Exercise: Although the listing contains pictures, reproduce only its text, exactly as written.

::: Extracted data :::

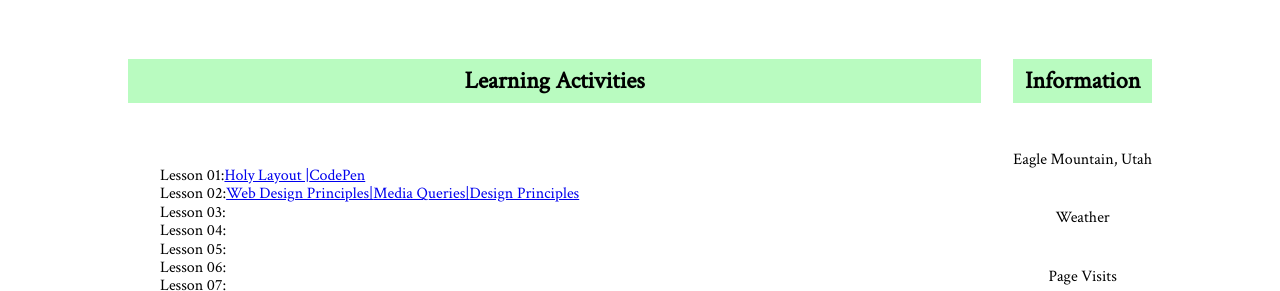
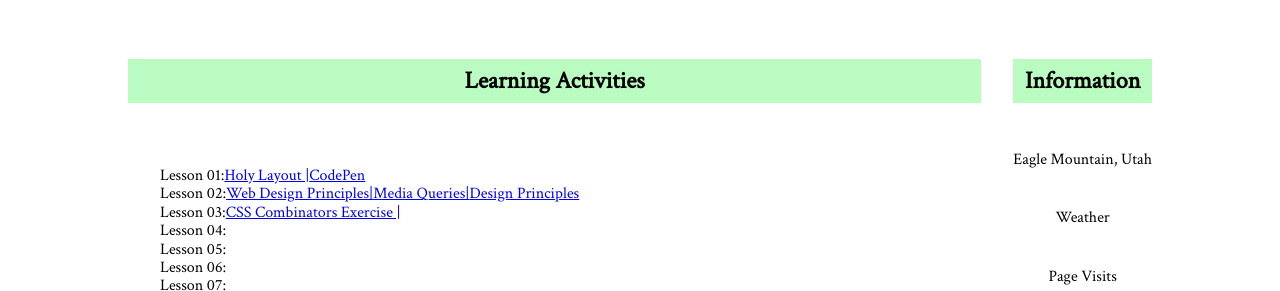
Before and after one commit to LowanWill/wdd230, a plain HTML site: page index.html in a window 1280 px wide. Shown: the part 513-804 px from the top of the page. Drawn offline with Linux system fonts and the light colour scheme.

Commit message:
adding combinators exercise screenshot

```diff
--- a/index.html
+++ b/index.html
@@ -39,7 +39,7 @@
             <ul>
                 <li> Lesson 01:<a href="lesson01/holygrail.html">Holy Layout |</a><a href="https://codepen.io/LowanWil/pen/RwdoEWY">CodePen</a></li>
                 <li> Lesson 02:<a href="lesson02/design.html">Web Design Principles|</a><a href="lesson02/media-query.html">Media Queries|</a><a href= "lesson02/design-principles.html">Design Principles</a></li>
-                <li> Lesson 03:<a href="#"></a></li>
+                <li> Lesson 03:<a href="lesson03/images/combinators-exercise.png">CSS Combinators Exercise |</a></li>
                 <li> Lesson 04:<a href="#"></a></li>
                 <li> Lesson 05:<a href="#"></a></li>
                 <li> Lesson 06:<a href="#"></a></li>
```
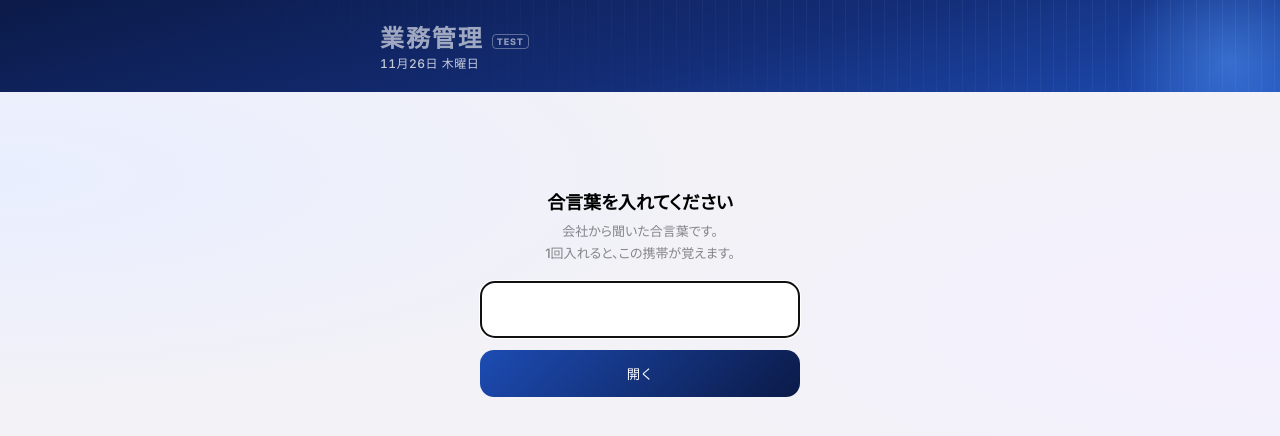
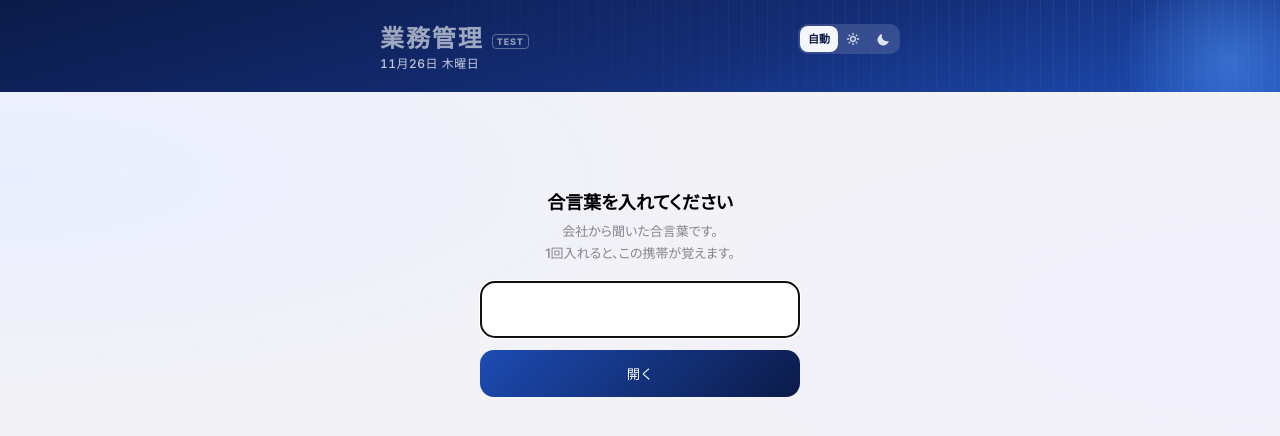
Before and after one commit to s-shiraishi-hue/demen-liff, a plain HTML site: page iriguchi-test.html in a window 1280 px wide. Drawn offline with Linux system fonts and the light colour scheme.

Commit message:
入口：ライト・ダークの切り替えを帯の右上に

```diff
--- a/iriguchi-test.html
+++ b/iriguchi-test.html
@@ -10,6 +10,10 @@
 <meta name="apple-mobile-web-app-capable" content="yes">
 <meta name="apple-mobile-web-app-status-bar-style" content="black-translucent">
 <meta name="theme-color" content="#0B1A48">
+<script>
+// 明るさ：自動（携帯の設定）／ライト／ダーク。読み込む前に決めて、白く光るのを防ぐ（人員配置の画面と同じ覚え方）
+(function () { var t = null; try { t = localStorage.getItem('iriguchi-theme'); } catch (e) {} if (t === 'light' || t === 'dark') document.documentElement.setAttribute('data-theme', t); })();
+</script>
 <link rel="preconnect" href="https://fonts.googleapis.com">
 <link rel="preconnect" href="https://fonts.gstatic.com" crossorigin>
 <link rel="stylesheet" href="https://fonts.googleapis.com/css2?family=Noto+Sans+JP:wght@500;700&family=Inter:wght@500;600;800&display=swap">
@@ -20,7 +24,8 @@
     --bg:#F2F2F7; --ink:#000; --sub:rgba(60,60,67,.6); --sep:rgba(60,60,67,.12); --wg1:#E9EEFF; --wg2:#F4F0FF; --field:#FFFFFF; --navy:#0B1A48;
     color-scheme:light;
   }
-  @media (prefers-color-scheme: dark){ :root{ --bg:#000; --ink:#FFF; --sub:rgba(235,235,245,.6); --sep:rgba(84,84,88,.6); --wg1:#16213F; --wg2:#221A3A; --field:#1C1C1E; color-scheme:dark } }
+  @media (prefers-color-scheme: dark){ :root:not([data-theme="light"]){ --bg:#000; --ink:#FFF; --sub:rgba(235,235,245,.6); --sep:rgba(84,84,88,.6); --wg1:#16213F; --wg2:#221A3A; --field:#1C1C1E; color-scheme:dark } }
+  :root[data-theme="dark"]{ --bg:#000; --ink:#FFF; --sub:rgba(235,235,245,.6); --sep:rgba(84,84,88,.6); --wg1:#16213F; --wg2:#221A3A; --field:#1C1C1E; color-scheme:dark }
   html{background:var(--navy)}   /* 上に引っぱったときも帯の色 */
   html,body{margin:0;min-height:100%;-webkit-text-size-adjust:100%}
   body{font-family:"Inter","Noto Sans JP","Hiragino Sans",sans-serif;font-feature-settings:"palt";-webkit-font-smoothing:antialiased;color:var(--ink);
@@ -79,14 +84,26 @@
   .gform input{width:100%;box-sizing:border-box;font:600 26px/1 "Inter",sans-serif;letter-spacing:.4em;text-align:center;padding:12px;border:1px solid var(--sep);border-radius:14px;background:var(--field);color:var(--ink)}
   .gform button{width:100%;margin-top:12px;padding:14px;border:0;border-radius:14px;background:linear-gradient(135deg,#1D4CB4,#0B1A48);color:#fff;font:700 16px/1 inherit;font-family:inherit;cursor:pointer}
   .gerr{color:#FF453A;font-size:13px;min-height:1.6em;margin-top:8px}
+  /* 明るさの切り替え（帯の右上、すりガラス） */
+  .hero .wrap{display:flex;align-items:flex-start;justify-content:space-between;gap:12px}
+  .seg{display:flex;padding:2px;border-radius:10px;background:rgba(255,255,255,.14);-webkit-backdrop-filter:blur(10px);backdrop-filter:blur(10px);flex:0 0 auto}
+  .seg button{border:0;background:transparent;color:rgba(255,255,255,.85);font:600 11px/1 "Inter","Noto Sans JP",sans-serif;min-width:30px;height:26px;padding:0 8px;border-radius:8px;display:flex;align-items:center;justify-content:center;cursor:pointer}
+  .seg button[aria-checked="true"]{background:rgba(255,255,255,.95);color:#0B1A48}
   [hidden]{display:none!important}
 </style>
 </head>
 <body>
 <div class="bar" id="bar">業務管理</div>
 <header class="hero"><div class="wrap">
+  <div>
   <h1>業務管理<span class="test">TEST</span></h1>
   <div class="dt" id="dt"></div>
+  </div>
+  <div class="seg" role="radiogroup" aria-label="表示の明るさ">
+    <button type="button" data-t="auto" role="radio">自動</button>
+    <button type="button" data-t="light" role="radio" aria-label="ライト"><svg width="14" height="14" viewBox="0 0 24 24" fill="none" stroke="currentColor" stroke-width="2.2" stroke-linecap="round"><circle cx="12" cy="12" r="4"/><path d="M12 2.5v2M12 19.5v2M2.5 12h2M19.5 12h2M5.3 5.3l1.4 1.4M17.3 17.3l1.4 1.4M5.3 18.7l1.4-1.4M17.3 6.7l1.4-1.4"/></svg></button>
+    <button type="button" data-t="dark" role="radio" aria-label="ダーク"><svg width="13" height="13" viewBox="0 0 24 24" fill="currentColor"><path d="M20.5 14.6A8.8 8.8 0 0 1 9.4 3.5a.8.8 0 0 0-1-1A10.5 10.5 0 1 0 21.5 15.6a.8.8 0 0 0-1-1Z"/></svg></button>
+  </div>
 </div></header>
 
 <main>
@@ -154,6 +171,15 @@ document.getElementById('groups').innerHTML = GROUPS.map(function(g, gi){
   }).join('')+'</div></section>';
 }).join('');
 
+// 明るさの切り替え
+function setTheme(t){
+  if (t === 'light' || t === 'dark') document.documentElement.setAttribute('data-theme', t); else document.documentElement.removeAttribute('data-theme');
+  [].forEach.call(document.querySelectorAll('.seg button'), function(b){ b.setAttribute('aria-checked', b.dataset.t === (t || 'auto') ? 'true' : 'false'); });
+  try { localStorage.setItem('iriguchi-theme', t || 'auto'); } catch (e) {}
+}
+document.querySelector('.seg').onclick = function(e){ var b = e.target.closest('button'); if (b) setTheme(b.dataset.t); };
+(function(){ var t = 'auto'; try { t = localStorage.getItem('iriguchi-theme') || 'auto'; } catch (e) {} setTheme(t); })();
+
 // 下に送ったら上に小さいタイトル
 window.addEventListener('scroll', function(){ document.getElementById('bar').classList.toggle('on', window.scrollY > 80); }, { passive:true });
 
```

:::

Output below:
Before and after one commit to LowanWill/wdd230, a plain HTML site: page index.html in a window 1280 px wide. Shown: the part 513-804 px from the top of the page. Drawn offline with Linux system fonts and the light colour scheme.

Commit message:
adding combinators exercise screenshot

```diff
--- a/index.html
+++ b/index.html
@@ -39,7 +39,7 @@
             <ul>
                 <li> Lesson 01:<a href="lesson01/holygrail.html">Holy Layout |</a><a href="https://codepen.io/LowanWil/pen/RwdoEWY">CodePen</a></li>
                 <li> Lesson 02:<a href="lesson02/design.html">Web Design Principles|</a><a href="lesson02/media-query.html">Media Queries|</a><a href= "lesson02/design-principles.html">Design Principles</a></li>
-                <li> Lesson 03:<a href="#"></a></li>
+                <li> Lesson 03:<a href="lesson03/images/combinators-exercise.png">CSS Combinators Exercise |</a></li>
                 <li> Lesson 04:<a href="#"></a></li>
                 <li> Lesson 05:<a href="#"></a></li>
                 <li> Lesson 06:<a href="#"></a></li>
```
Before and after one commit to s-shiraishi-hue/demen-liff, a plain HTML site: page iriguchi-test.html in a window 1280 px wide. Drawn offline with Linux system fonts and the light colour scheme.

Commit message:
入口：ライト・ダークの切り替えを帯の右上に

```diff
--- a/iriguchi-test.html
+++ b/iriguchi-test.html
@@ -10,6 +10,10 @@
 <meta name="apple-mobile-web-app-capable" content="yes">
 <meta name="apple-mobile-web-app-status-bar-style" content="black-translucent">
 <meta name="theme-color" content="#0B1A48">
+<script>
+// 明るさ：自動（携帯の設定）／ライト／ダーク。読み込む前に決めて、白く光るのを防ぐ（人員配置の画面と同じ覚え方）
+(function () { var t = null; try { t = localStorage.getItem('iriguchi-theme'); } catch (e) {} if (t === 'light' || t === 'dark') document.documentElement.setAttribute('data-theme', t); })();
+</script>
 <link rel="preconnect" href="https://fonts.googleapis.com">
 <link rel="preconnect" href="https://fonts.gstatic.com" crossorigin>
 <link rel="stylesheet" href="https://fonts.googleapis.com/css2?family=Noto+Sans+JP:wght@500;700&family=Inter:wght@500;600;800&display=swap">
@@ -20,7 +24,8 @@
     --bg:#F2F2F7; --ink:#000; --sub:rgba(60,60,67,.6); --sep:rgba(60,60,67,.12); --wg1:#E9EEFF; --wg2:#F4F0FF; --field:#FFFFFF; --navy:#0B1A48;
     color-scheme:light;
   }
-  @media (prefers-color-scheme: dark){ :root{ --bg:#000; --ink:#FFF; --sub:rgba(235,235,245,.6); --sep:rgba(84,84,88,.6); --wg1:#16213F; --wg2:#221A3A; --field:#1C1C1E; color-scheme:dark } }
+  @media (prefers-color-scheme: dark){ :root:not([data-theme="light"]){ --bg:#000; --ink:#FFF; --sub:rgba(235,235,245,.6); --sep:rgba(84,84,88,.6); --wg1:#16213F; --wg2:#221A3A; --field:#1C1C1E; color-scheme:dark } }
+  :root[data-theme="dark"]{ --bg:#000; --ink:#FFF; --sub:rgba(235,235,245,.6); --sep:rgba(84,84,88,.6); --wg1:#16213F; --wg2:#221A3A; --field:#1C1C1E; color-scheme:dark }
   html{background:var(--navy)}   /* 上に引っぱったときも帯の色 */
   html,body{margin:0;min-height:100%;-webkit-text-size-adjust:100%}
   body{font-family:"Inter","Noto Sans JP","Hiragino Sans",sans-serif;font-feature-settings:"palt";-webkit-font-smoothing:antialiased;color:var(--ink);
@@ -79,14 +84,26 @@
   .gform input{width:100%;box-sizing:border-box;font:600 26px/1 "Inter",sans-serif;letter-spacing:.4em;text-align:center;padding:12px;border:1px solid var(--sep);border-radius:14px;background:var(--field);color:var(--ink)}
   .gform button{width:100%;margin-top:12px;padding:14px;border:0;border-radius:14px;background:linear-gradient(135deg,#1D4CB4,#0B1A48);color:#fff;font:700 16px/1 inherit;font-family:inherit;cursor:pointer}
   .gerr{color:#FF453A;font-size:13px;min-height:1.6em;margin-top:8px}
+  /* 明るさの切り替え（帯の右上、すりガラス） */
+  .hero .wrap{display:flex;align-items:flex-start;justify-content:space-between;gap:12px}
+  .seg{display:flex;padding:2px;border-radius:10px;background:rgba(255,255,255,.14);-webkit-backdrop-filter:blur(10px);backdrop-filter:blur(10px);flex:0 0 auto}
+  .seg button{border:0;background:transparent;color:rgba(255,255,255,.85);font:600 11px/1 "Inter","Noto Sans JP",sans-serif;min-width:30px;height:26px;padding:0 8px;border-radius:8px;display:flex;align-items:center;justify-content:center;cursor:pointer}
+  .seg button[aria-checked="true"]{background:rgba(255,255,255,.95);color:#0B1A48}
   [hidden]{display:none!important}
 </style>
 </head>
 <body>
 <div class="bar" id="bar">業務管理</div>
 <header class="hero"><div class="wrap">
+  <div>
   <h1>業務管理<span class="test">TEST</span></h1>
   <div class="dt" id="dt"></div>
+  </div>
+  <div class="seg" role="radiogroup" aria-label="表示の明るさ">
+    <button type="button" data-t="auto" role="radio">自動</button>
+    <button type="button" data-t="light" role="radio" aria-label="ライト"><svg width="14" height="14" viewBox="0 0 24 24" fill="none" stroke="currentColor" stroke-width="2.2" stroke-linecap="round"><circle cx="12" cy="12" r="4"/><path d="M12 2.5v2M12 19.5v2M2.5 12h2M19.5 12h2M5.3 5.3l1.4 1.4M17.3 17.3l1.4 1.4M5.3 18.7l1.4-1.4M17.3 6.7l1.4-1.4"/></svg></button>
+    <button type="button" data-t="dark" role="radio" aria-label="ダーク"><svg width="13" height="13" viewBox="0 0 24 24" fill="currentColor"><path d="M20.5 14.6A8.8 8.8 0 0 1 9.4 3.5a.8.8 0 0 0-1-1A10.5 10.5 0 1 0 21.5 15.6a.8.8 0 0 0-1-1Z"/></svg></button>
+  </div>
 </div></header>
 
 <main>
@@ -154,6 +171,15 @@ document.getElementById('groups').innerHTML = GROUPS.map(function(g, gi){
   }).join('')+'</div></section>';
 }).join('');
 
+// 明るさの切り替え
+function setTheme(t){
+  if (t === 'light' || t === 'dark') document.documentElement.setAttribute('data-theme', t); else document.documentElement.removeAttribute('data-theme');
+  [].forEach.call(document.querySelectorAll('.seg button'), function(b){ b.setAttribute('aria-checked', b.dataset.t === (t || 'auto') ? 'true' : 'false'); });
+  try { localStorage.setItem('iriguchi-theme', t || 'auto'); } catch (e) {}
+}
+document.querySelector('.seg').onclick = function(e){ var b = e.target.closest('button'); if (b) setTheme(b.dataset.t); };
+(function(){ var t = 'auto'; try { t = localStorage.getItem('iriguchi-theme') || 'auto'; } catch (e) {} setTheme(t); })();
+
 // 下に送ったら上に小さいタイトル
 window.addEventListener('scroll', function(){ document.getElementById('bar').classList.toggle('on', window.scrollY > 80); }, { passive:true });
 
```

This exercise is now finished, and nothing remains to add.